Theatre | Hitch

Mary Bijou Cabaret, Riverfront Theatre, Newport

The cinematic legacy of Alfred Hitchcock continues to grow three decades beyond his death, so that in a Sight and Sound poll of 2012 a distinguished panel of international film directors and critics selected his 1958 masterpiece Vertigo as the greatest film of all time. Hitchcock’s enduring power derives from the potent blend of slick entertainment, sexual fascination and paranoid unease that suffuse all his films. Mary Bijou Cabaret’s touring production of Hitch – an affectionate celebration of the work of the great master of suspense – scores very highly in terms of entertainment, with its heady concoction of circus skills, camp humour and theatrical spectacle, however, it lacks the nail-biting tension and dark Freudian explorations that might have given the show a truly Hitchcockian edge.

Hitch is comprised of a series of sketches and routines that draw on classic thrillers such as Rebecca, Suspicion and North By Northwest for their visual and thematic inspiration. Proceedings are ring-mastered by George Orange, who fizzes with an infectious enthusiasm for the work of Hitchcock and a nervy comic energy that is endearing. Yet while the costumes evoke the glamour of Edith Head’s designs, and the on-stage musical accompaniment quotes the imperishable scores of Bernard Herrman, the nagging feeling remains that Hitch merely scratches the surface of one of cinema’s most complex and ambiguous artists.

(photo credit: Tom Beardshaw)

An early scene in which Orange, playing the eponymous corpse Harry (from The Trouble with Harry) is twisted like the proverbial pretzel by two women trying to dispose of the body. Much humour is wrought from the performer’s contortions, very much in keeping with the black humour of its source material. Such comedy seems misplaced in a later scene that burlesques Rear Window, which surely offered scope for a more interesting theatrical exploration on its themes of voyeurism and obsession.

One stand-out moment in the show comes in a startling coup de theatre that provides a good indication of what Hitch might have been, had its makers fought their instincts to go for a good gag occasionally and ventured into the murkier psychological waters of Hitchcock’s psyche. In this disturbing and provocative scene, a young actor comes to Hollywood in search of fame and success. He lip-synchs to actress Kim Novak, recalling in an interview years later, how she was modelled by Hitchcock’s obsession with her physical appearance, especially her blond hair, in meticulous detail. The actor is stripped of his fifties style suit down to his underwear, and then cross-dressed as the image of the archetypal Hitchcock blonde. It is a startling depiction of the transforming process, redolent with sexual ambiguity and modes of directorial control. The sinister atmosphere is quickly dispersed by a dance routine by three men in drag set to ‘Pleasant Valley Sunday’ by The Monkees. But this joke wears thin in seconds as the song satirises small-town America in an obvious and anodyne manner that lacks Hitchcock’s mordant wit.
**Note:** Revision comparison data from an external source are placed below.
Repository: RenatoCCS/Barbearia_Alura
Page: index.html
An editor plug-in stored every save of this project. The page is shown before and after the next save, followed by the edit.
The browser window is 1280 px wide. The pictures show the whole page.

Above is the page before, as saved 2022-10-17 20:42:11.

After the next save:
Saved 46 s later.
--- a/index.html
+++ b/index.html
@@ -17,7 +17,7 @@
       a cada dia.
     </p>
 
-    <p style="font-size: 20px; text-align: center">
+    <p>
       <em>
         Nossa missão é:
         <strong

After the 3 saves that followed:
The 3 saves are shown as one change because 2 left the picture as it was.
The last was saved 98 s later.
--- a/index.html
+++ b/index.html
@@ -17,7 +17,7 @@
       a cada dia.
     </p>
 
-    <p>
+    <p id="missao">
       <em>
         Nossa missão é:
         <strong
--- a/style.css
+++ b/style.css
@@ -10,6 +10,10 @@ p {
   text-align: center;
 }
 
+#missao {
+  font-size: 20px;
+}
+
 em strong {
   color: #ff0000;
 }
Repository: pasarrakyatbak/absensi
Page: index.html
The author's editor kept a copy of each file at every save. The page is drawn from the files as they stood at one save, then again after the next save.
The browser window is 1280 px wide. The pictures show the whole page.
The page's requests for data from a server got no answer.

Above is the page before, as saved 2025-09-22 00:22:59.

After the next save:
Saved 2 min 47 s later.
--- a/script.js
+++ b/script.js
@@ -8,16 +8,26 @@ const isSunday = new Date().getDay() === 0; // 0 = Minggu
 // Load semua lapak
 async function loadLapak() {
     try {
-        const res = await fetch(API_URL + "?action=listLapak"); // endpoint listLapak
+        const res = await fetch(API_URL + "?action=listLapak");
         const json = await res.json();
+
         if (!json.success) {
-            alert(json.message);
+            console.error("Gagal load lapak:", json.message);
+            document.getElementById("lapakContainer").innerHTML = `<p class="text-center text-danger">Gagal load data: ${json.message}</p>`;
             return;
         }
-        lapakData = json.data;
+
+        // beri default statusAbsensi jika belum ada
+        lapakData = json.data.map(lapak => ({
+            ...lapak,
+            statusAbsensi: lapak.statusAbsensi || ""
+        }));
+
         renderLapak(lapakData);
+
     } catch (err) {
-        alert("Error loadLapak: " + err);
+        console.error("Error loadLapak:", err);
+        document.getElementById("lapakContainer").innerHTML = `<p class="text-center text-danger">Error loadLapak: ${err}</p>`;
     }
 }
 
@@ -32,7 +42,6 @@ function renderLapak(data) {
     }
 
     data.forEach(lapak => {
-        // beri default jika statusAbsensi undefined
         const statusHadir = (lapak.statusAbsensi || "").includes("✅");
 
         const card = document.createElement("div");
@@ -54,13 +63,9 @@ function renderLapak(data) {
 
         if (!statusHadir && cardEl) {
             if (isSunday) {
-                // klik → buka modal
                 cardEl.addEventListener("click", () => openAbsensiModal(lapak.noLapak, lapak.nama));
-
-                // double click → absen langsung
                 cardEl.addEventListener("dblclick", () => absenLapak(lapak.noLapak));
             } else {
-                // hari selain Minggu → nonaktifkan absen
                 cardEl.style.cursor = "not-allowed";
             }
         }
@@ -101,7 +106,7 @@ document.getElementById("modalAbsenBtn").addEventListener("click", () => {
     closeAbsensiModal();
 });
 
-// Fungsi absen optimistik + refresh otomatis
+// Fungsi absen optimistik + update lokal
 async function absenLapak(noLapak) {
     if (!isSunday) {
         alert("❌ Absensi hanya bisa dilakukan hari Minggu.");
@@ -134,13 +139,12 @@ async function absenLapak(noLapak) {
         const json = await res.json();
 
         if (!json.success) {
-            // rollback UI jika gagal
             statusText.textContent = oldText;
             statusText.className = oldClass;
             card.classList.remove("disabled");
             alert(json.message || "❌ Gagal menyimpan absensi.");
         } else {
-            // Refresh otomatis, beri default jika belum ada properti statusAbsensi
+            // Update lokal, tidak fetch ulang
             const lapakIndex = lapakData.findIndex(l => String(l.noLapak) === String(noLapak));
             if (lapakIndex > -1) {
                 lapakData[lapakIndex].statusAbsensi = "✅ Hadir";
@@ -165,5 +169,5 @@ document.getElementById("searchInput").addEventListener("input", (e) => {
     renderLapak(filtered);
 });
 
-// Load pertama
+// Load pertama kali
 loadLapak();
The second half of Hitch is a similar confusion of the sublime and the ridiculous that does not cohere into an entirely satisfying production. A powerful recreation of the notorious shower scene from Psycho, staged rather miraculously inside a massive plastic-bag suspended above the stage, follows a recreation of The Lady Vanishes with the help of volunteers dragooned from the audience. The audience participation is rather well-handled and gets big laughs – no one could accuse the combined efforts of the hard-working Mary Bijou performers of being anything less than good-hearted enjoyable fun. Yet if you are going to devise a show inspired by the work of Alfred Hitchcock, it is surely not enough to merely quote and reference his works in the manner of a dedicated movie buff. The great director was always able to entertain and disturb simultaneously, and there is little to disturb in Hitch, nothing lingers. Hitchcock once said his aim was to give his audiences ‘the same pleasure they have when they wake up from a nightmare’. Mary Bijou Cabaret effortlessly combine comedy with physical daring, but that curious pleasure of psychological release from terror was crucially lacking from Hitch because its makers lacked enough daring to confront our innermost fears.


Photo credit: Tom Beardshaw